8-step process helps you zero in on cover crop selection

8-step process helps you zero in on cover crop selection

Cover crop calculator drills down to best choices quickly.

You've decided you will sow cover crops. How do you know which ones to select? Should you use only one or a mixture? How do you know when each different species needs to be seeded? Which ones will help scavenge nitrogen?

Corn Illustrated 8/1: High-clearance equipment makes foliar feeding more feasible

There are lots of sources of information out there, and perhaps nothing is better than past personal experience or advice from a neighbor who has already tried the cover crops you’re considering. Nevertheless, the Cover Crop Decision Tool, a calculator of sorts developed by the Midwest Cover Crops Council, can be a good place to start.

MAKE INFORMED CHOICE: The Cover Crop Decision Tool on the Midwest Cover Crops Council website helps you determine how various cover crops like these might fit into your farm operation.

“The calculator is available now and has lots of information built into it,” says Anna Morrow, recently named program manager for the MCCC. Some information even gets down to the state and county level.

Here is an eight-step process for selecting cover crops, based on the MCCC calculator. The example is for a farmer located in Johnson County who is looking for general guidance on which cover crops to sow.

Step 1: Visit the MCCC website, mccc.msu.edu.

Click on "Cover crop selector tools" in the left-side menu and then "Go to the Cover Crop Decision Tool-Field Crops."

Step 2: Enter location information by selecting a state and county from the dropdown menus.

Currently there is information on eight states and Ontario in the selector. Select your state or the one closest to you. For this example, "Indiana" and "Johnson County" were used.

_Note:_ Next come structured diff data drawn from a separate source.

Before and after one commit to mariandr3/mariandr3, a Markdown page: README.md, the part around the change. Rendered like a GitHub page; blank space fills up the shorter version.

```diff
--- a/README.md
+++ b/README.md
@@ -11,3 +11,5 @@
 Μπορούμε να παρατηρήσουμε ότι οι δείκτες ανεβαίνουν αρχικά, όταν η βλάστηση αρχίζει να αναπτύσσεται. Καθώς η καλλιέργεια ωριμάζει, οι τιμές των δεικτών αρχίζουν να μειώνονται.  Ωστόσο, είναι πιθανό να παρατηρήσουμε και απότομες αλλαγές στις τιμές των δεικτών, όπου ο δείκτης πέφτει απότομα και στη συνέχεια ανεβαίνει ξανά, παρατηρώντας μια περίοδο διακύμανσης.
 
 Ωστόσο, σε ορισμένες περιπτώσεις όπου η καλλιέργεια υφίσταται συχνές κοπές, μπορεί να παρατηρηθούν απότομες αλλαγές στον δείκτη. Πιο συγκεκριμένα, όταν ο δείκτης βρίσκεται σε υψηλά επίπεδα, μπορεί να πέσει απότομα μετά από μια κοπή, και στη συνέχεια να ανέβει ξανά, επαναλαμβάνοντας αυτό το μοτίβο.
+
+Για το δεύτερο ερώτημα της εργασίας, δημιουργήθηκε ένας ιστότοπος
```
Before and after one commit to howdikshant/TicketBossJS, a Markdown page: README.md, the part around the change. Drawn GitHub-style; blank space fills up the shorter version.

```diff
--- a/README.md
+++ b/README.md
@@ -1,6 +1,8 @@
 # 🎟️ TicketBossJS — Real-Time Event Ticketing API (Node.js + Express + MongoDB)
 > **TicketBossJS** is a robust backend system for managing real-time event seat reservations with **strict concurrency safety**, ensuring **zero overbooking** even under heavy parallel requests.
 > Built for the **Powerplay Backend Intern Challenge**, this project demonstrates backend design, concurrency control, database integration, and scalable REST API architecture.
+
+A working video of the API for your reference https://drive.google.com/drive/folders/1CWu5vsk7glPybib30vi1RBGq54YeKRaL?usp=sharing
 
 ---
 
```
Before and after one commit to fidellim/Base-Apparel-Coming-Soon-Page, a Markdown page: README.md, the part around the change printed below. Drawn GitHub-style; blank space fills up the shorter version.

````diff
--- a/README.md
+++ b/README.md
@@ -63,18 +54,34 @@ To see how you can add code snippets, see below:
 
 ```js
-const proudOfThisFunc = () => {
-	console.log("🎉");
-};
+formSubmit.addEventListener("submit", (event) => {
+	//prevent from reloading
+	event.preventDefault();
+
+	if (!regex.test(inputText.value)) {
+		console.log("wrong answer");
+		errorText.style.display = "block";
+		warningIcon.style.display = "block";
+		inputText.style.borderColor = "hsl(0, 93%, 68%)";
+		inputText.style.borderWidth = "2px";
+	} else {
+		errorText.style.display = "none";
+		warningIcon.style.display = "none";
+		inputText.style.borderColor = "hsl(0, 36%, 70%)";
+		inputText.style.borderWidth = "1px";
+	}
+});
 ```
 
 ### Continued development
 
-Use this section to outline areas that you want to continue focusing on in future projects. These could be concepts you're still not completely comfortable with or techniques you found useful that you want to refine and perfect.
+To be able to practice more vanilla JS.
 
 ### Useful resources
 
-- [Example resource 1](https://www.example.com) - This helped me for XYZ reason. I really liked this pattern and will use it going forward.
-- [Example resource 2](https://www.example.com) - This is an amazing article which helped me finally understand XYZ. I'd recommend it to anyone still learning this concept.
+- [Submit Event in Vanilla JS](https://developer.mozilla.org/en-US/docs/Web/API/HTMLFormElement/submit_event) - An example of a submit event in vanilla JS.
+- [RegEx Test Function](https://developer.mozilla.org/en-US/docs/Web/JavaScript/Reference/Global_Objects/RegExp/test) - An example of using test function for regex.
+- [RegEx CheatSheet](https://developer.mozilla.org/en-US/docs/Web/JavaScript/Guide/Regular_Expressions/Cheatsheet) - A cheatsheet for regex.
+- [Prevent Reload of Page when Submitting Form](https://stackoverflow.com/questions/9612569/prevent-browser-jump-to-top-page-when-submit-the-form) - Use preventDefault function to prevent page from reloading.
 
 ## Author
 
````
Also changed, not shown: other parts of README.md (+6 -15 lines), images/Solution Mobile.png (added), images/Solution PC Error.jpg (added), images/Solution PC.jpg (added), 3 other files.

Step 3: View the table with cover crops and seeding dates.

A chart will appear with multiple cover crop species. For each one, a color-coded bar graph provides information on cover crops and seeding dates, and other growing information. Hover over any cover crop on the left side and click. An information sheet will pop up with more details on that species.

Step 4: Enter information about current cash crop.

Corn planted April 27 and set for harvest Oct. 10 was selected for the example. The tool automatically shades the table, showing when the crop will be growing. Bars for each cover crop are still in the background. If you want to seed while the crop is in the field, you will need an aerial applicator or high-clearance seeding rig.

Step 5: Enter drainage information.

Choose from different drainage classes. In this example, the soil is somewhat poorly drained. Select that from the dropdown menu, and some species may drop off the list.

Step 6: Enter tile and flooding information. This field is tiled. There is no flooding problem. Select those options and the table may grow or shrink. Some species are better-suited to these situations than others.

Step 7: Enter goals for the cover crops.

What do you hope to achieve? In this example, goals 1, 2 and 3, in order, were erosion fighter, nitrogen scavenger and soil builder.

Corn Illustrated 7/25: 7 steps to late-season scouting that could pay dividends

Step 8: Review ratings for possible cover crop selections.

The scale is 1 to 4, with 4 being excellent. Check out cereal rye and crimson clover. In this example, cereal rye rates excellent on all three goals. Crimson clover rates very good for erosion control and building soil, and good as a nitrogen scavenger.  

8-step process helps you zero in on cover crop selection

COVER CROP CALCULATOR: Visit the Midwest Cover Crops Council website to access the Cover Crop Decision Tool, and use the information you find on frost dates and preferred uses as a guide in your cover crop selection process.

Hide comments

Comments

  • Allowed HTML tags: <em> <strong> <blockquote> <br> <p>

Plain text

  • No HTML tags allowed.
  • Web page addresses and e-mail addresses turn into links automatically.
  • Lines and paragraphs break automatically.
Publish